When comparing laser cutting technology to traditional cutting methods, laser cutting offers superior precision, as it utilizes a high-intensity laser beam to cut through materials with exceptional accuracy, even for intricate details.
Recent Applications of Laser Cutting
Laser cutting is a technology that employs a high-power laser beam to slice through various materials. Traditionally utilized in industrial manufacturing, it is now finding applications in schools, small businesses, and even among hobbyists. Laser cutting operates by directing the laser beam through optics, with the assistance of CNC (computer numerical control). This controlled laser beam is precisely aimed at the material, causing it to either melt, burn, vaporize, or be blown away by a jet of gas, resulting in a high-quality surface finish on the cut edges.
Why Laser Technology is Used for Cutting?

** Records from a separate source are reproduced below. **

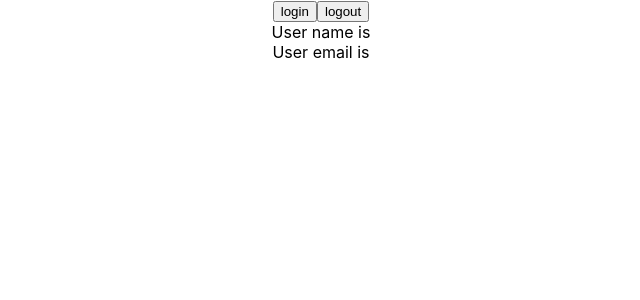
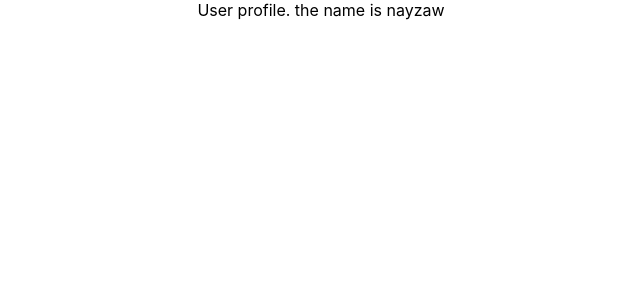
Before and after one commit to ahnge/react-ts-tut, a React (Create React App) app: page / in a window 1280 px wide. Shown: the top 300 px of the page, without its empty margins (319-959 px from the left). Built offline with nearby package versions, Linux system fonts and the light colour scheme.

Commit message:
component props type

```diff
--- a/src/App.tsx
+++ b/src/App.tsx
@@ -1,6 +1,8 @@
 import "./App.css";
-import User from "./components/context/User";
-import { UserContextProvider } from "./components/context/UserContext";
+import Private from "./components/auth/Private";
+import Profile from "./components/auth/Profile";
+// import User from "./components/context/User";
+// import { UserContextProvider } from "./components/context/UserContext";
 // import { ThemeContextProvider } from "./components/context/ThemeContext";
 // import Box from "./components/context/Box";
 // import Counter from "./components/state/Counter";
@@ -35,11 +37,9 @@
   //   },
   // ];
   return (
-    <UserContextProvider>
-      <div className="App">
-        <User />
-      </div>
-    </UserContextProvider>
+    <div className="App">
+      <Private isLoggedIn={true} component={Profile} />
+    </div>
   );
 }
 
--- /dev/null
+++ b/src/components/auth/Login.tsx
@@ -0,0 +1,7 @@
+import React from "react";
+
+const Login = () => {
+  return <div>Please login to see the profile.</div>;
+};
+
+export default Login;
--- /dev/null
+++ b/src/components/auth/Private.tsx
@@ -0,0 +1,17 @@
+import Login from "./Login";
+import { ProfileType } from "./Profile";
+
+type ProvateProps = {
+  isLoggedIn: boolean;
+  component: React.ComponentType<ProfileType>;
+};
+
+const Private = ({ isLoggedIn, component: Component }: ProvateProps) => {
+  if (isLoggedIn) {
+    return <Component name="nayzaw" />;
+  } else {
+    return <Login />;
+  }
+};
+
+export default Private;
--- /dev/null
+++ b/src/components/auth/Profile.tsx
@@ -0,0 +1,9 @@
+export type ProfileType = {
+  name: string;
+};
+
+const Profile = ({ name }: ProfileType) => {
+  return <div>User profile. the name is {name}</div>;
+};
+
+export default Profile;
```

Laser technology serves multiple purposes, including cutting metal plates with remarkable precision. When working with mild steel, stainless steel, and aluminum plates, laser cutting delivers highly accurate results, excellent cut quality, a minimal kerf width, a limited heat-affected zone, and the ability to cut intricate shapes and small holes.
While most people are aware that "LASER" stands for "Light Amplification by Stimulated Emission of Radiation," the mechanism behind how light can cut through steel plates is less commonly understood.
The laser beam consists of extremely intense light with a single wavelength, often in the infrared part of the light spectrum (invisible to the human eye), and it is approximately 3/4 of an inch in diameter as it travels from the laser resonator to the machine's beam path. Mirrors or "beam benders" can direct the beam in various directions before it is focused on the plate. Just before hitting the plate, the focused laser beam passes through a nozzle, which also allows a compressed gas, such as oxygen or nitrogen, to flow through it.
How Does a Laser Cutting Machine Work?
A laser cutting machine functions by emitting a high-intensity laser beam with a single wavelength or color, which is then focused on a specific cutting point on the object. This precise focus intensifies the thermal density, enabling rapid melting and cutting. When the laser beam is combined with high-pressure gas, it first vaporizes the material, and the pressurized gas expels the molten metal from the cut. Simultaneously, a CNC laser cutting machine controls the movement of the laser cutting head, calculating the optimal path and maintaining the accurate distance between the laser head and the workpiece.
Compared to traditional mechanical cutting methods, laser cutting offers superior precision, eliminates the need for physical contact with the material, reduces contamination of the workpiece, and minimizes friction and wear on the laser cutting machine itself. Laser cutting technology excels at achieving intricate and precise cutting requirements, with the added benefits of a small heat-affected zone and exceptional stability and accuracy.